So what do you think motivates your child? Or do you know what motivated your child? I’m currently writing the next chapter of my book on ‘what motivates your child?’. I’d be fascinated to hear your stories.

6 reasons for playing tennis


How often have you thought why do I do this? Why do I drive my child round competitions with all the early starts? Why do I spend all the money on tennis lessons and training? What about the constant spend on equipment, trainers or clothes?

The answer to the questions above must be found in your your reasons for encouraging your child to play tennis?

When I ask myself this, I come up with following six points:

  • To have fun – This has to be the key reason for children to begin playing any sport, they must enjoy and have fun.
  • To be with friends and meet new ones – Even though tennis is an individual sport, I’ve always welcomed opportunities for my children to meet a wide range of players / adults and spend time talking to them.
  • To learn about the sport & improve their game related skills including co-ordination.
  • To work on their fitness – This is quite close to the reason above and again we are probably aware that we want our children running around and building their fitness.
  • To do something they’re good at – The more they play the better they get and children realize they are actually good at something which is good for their confidence and self-esteem.
  • To compete – I have deliberately left this reason to last. I do believe that children gain so much from competition but this is careful balance as very few children are sustained and nourished by continual competition.

What do you think? What are your reasons for your children to play tennis? Your reasons for playing your own tennis? Or your own reasons for coaching children to play tennis?

I am currently writing a parents guide to tennis so I would be fascinated your views, opinions and your story on why your children play tennis or you play tennis. Please comment below.

Tennis parenting through the looking glass

Adidas By Stella McCartney Media Launch

“Why it’s simply impassible!

Alice: Why, don’t you mean impossible?

Door: No, I do mean impassible. (chuckles) Nothing’s impossible!”

Lewis Carroll, Alice’s Adventures in Wonderland & Through the Looking-Glass

How many times have we watched our child play and at the end of the match had a list of situations that we wished to discuss with them. Hoping that they would reflect on a small aspect of their game that with a little tweak would improve their chances. It might be an aspect of positioning, the right time to play a certain shot or a discussion on positive thinking.

We might wait until the end of the competition, till the next day or to the next coaching session to try and help our child reflect more deeply and hope that the learning points may be more sustained.

Yet how often do we reflect on our parenting?

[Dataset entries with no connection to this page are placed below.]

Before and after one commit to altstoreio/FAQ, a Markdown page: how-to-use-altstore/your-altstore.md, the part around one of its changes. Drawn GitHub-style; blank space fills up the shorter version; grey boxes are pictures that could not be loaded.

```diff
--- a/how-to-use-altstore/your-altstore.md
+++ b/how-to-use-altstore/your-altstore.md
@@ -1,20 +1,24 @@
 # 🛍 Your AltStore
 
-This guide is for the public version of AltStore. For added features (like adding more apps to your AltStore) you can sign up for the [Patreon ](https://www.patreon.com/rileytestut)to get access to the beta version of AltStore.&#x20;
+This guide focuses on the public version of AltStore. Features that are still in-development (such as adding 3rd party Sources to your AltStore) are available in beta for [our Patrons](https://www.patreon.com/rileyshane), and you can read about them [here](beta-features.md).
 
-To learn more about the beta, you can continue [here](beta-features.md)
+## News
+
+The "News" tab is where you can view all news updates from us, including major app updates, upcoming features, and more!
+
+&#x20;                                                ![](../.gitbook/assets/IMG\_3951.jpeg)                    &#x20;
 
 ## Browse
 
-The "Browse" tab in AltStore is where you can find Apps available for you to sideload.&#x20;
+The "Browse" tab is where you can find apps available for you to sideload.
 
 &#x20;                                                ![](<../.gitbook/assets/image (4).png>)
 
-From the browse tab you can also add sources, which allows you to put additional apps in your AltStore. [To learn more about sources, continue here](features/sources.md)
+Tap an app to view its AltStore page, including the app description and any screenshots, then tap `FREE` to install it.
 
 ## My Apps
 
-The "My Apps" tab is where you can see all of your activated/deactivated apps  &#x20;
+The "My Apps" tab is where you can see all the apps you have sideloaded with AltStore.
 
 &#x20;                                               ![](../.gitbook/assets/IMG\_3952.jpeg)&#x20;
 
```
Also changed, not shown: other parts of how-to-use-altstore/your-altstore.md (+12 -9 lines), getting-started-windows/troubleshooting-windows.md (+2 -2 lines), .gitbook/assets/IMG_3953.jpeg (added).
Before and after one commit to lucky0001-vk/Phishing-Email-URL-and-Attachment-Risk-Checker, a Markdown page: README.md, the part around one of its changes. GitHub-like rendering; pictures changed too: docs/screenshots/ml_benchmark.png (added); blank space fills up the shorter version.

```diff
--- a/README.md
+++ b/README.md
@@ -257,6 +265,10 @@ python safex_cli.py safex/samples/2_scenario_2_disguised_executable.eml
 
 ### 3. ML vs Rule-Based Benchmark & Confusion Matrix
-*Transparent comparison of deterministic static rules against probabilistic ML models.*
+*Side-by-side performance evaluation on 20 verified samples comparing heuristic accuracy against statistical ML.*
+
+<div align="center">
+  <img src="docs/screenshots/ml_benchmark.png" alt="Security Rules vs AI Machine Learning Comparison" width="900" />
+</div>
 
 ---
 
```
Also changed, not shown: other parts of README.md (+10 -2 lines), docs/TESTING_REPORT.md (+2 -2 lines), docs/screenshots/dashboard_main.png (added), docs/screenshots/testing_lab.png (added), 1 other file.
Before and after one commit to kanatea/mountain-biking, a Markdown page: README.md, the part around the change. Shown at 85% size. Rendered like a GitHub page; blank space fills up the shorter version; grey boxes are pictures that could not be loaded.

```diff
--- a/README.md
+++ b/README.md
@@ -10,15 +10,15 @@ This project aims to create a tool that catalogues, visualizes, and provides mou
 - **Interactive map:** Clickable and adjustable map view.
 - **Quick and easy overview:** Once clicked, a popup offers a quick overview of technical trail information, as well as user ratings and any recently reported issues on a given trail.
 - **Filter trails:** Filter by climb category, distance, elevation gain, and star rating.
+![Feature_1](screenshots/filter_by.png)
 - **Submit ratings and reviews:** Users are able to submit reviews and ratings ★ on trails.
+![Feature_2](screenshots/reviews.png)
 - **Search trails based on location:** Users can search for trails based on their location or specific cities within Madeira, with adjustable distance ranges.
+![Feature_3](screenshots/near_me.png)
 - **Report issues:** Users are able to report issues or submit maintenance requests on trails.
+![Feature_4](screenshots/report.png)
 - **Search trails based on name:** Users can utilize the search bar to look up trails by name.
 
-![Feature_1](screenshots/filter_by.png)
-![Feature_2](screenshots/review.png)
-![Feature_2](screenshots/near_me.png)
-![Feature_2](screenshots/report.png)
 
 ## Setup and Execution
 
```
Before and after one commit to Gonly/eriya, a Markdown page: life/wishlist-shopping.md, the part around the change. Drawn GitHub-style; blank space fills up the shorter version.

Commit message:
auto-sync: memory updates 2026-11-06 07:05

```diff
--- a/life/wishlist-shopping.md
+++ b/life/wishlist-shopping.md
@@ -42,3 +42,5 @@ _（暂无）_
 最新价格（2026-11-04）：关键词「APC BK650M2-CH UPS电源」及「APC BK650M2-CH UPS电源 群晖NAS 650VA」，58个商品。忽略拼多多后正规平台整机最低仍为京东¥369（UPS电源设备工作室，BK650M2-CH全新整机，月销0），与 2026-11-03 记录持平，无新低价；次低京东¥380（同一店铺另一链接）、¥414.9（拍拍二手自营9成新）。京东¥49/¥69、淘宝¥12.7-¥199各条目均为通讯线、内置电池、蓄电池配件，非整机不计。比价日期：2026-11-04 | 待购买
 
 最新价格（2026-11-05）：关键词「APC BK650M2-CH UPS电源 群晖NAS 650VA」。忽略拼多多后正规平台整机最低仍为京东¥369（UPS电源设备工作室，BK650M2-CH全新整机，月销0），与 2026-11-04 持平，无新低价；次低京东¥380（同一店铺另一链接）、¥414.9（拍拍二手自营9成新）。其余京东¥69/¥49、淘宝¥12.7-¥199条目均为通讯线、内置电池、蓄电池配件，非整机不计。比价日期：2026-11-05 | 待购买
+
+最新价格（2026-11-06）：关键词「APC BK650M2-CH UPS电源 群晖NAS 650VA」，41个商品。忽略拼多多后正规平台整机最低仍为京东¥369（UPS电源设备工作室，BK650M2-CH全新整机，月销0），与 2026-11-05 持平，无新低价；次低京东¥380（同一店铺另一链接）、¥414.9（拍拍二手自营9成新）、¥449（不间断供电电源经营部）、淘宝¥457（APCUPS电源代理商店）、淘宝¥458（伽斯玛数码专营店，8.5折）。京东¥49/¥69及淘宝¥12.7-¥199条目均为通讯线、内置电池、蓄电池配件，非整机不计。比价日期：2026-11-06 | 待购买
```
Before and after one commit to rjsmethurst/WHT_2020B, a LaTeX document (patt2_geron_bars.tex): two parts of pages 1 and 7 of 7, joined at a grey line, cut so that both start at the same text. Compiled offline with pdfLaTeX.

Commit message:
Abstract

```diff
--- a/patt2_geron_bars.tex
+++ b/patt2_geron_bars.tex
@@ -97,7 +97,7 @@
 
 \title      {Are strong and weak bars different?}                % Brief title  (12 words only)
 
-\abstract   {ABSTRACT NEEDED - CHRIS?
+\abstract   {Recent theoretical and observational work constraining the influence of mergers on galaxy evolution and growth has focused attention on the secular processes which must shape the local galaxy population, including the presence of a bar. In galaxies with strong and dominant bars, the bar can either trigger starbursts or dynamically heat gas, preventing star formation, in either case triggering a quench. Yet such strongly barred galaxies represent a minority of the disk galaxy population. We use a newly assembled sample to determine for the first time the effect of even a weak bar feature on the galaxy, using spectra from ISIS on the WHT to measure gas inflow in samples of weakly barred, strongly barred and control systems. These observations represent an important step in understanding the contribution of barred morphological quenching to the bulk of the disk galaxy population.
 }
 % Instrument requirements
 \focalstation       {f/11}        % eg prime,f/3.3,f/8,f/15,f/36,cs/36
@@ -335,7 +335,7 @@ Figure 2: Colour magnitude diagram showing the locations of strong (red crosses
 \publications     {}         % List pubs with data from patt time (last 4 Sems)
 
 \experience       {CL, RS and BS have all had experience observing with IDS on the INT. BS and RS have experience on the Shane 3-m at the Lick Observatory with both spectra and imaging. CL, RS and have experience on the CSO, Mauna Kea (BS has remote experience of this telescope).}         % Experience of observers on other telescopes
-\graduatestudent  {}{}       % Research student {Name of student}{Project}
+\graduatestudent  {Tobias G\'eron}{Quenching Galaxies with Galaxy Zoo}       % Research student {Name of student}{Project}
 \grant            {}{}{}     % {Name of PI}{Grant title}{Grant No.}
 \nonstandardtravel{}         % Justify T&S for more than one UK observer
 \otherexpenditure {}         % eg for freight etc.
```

Do you reflect on what is the best message to give your child? Or when is the most effective time to do this? We are all looking for the small margins that will make a difference to our child’s game and one of those could be reflecting on how we help the most effectively.

The theory

“I give myself very good advice, but I very seldom follow it.”

Lewis Carroll, Alice’s Adventures in Wonderland & Through the Looking-Glass

Those in education may have the heard of the concept of double loop learning, something that Schon described in his work on the ‘Reflective practitioner’. The idea is quite simple. When you are talking to your child, there is the first loop of learning were you are helping your child learn. The second loop is when you reflect on how effective has your conversation been. Teachers will use this idea as a reflective practitioner by thinking what have the children learnt in a lesson and then consider how could their teaching have improved.

The Practice

The next time you have a list of points, which you wish to discuss with your child, why not also think

  • When is the best time to discuss this?
  • When you are having the conversation, how is your child engaging?
  • What impact do you notice in your child’s game in the future?


“I knew who I was this morning, but I’ve changed a few times since then.”

Lewis Carroll, Alice’s Adventures in Wonderland & Through the Looking-Glass

That really is careful reflection.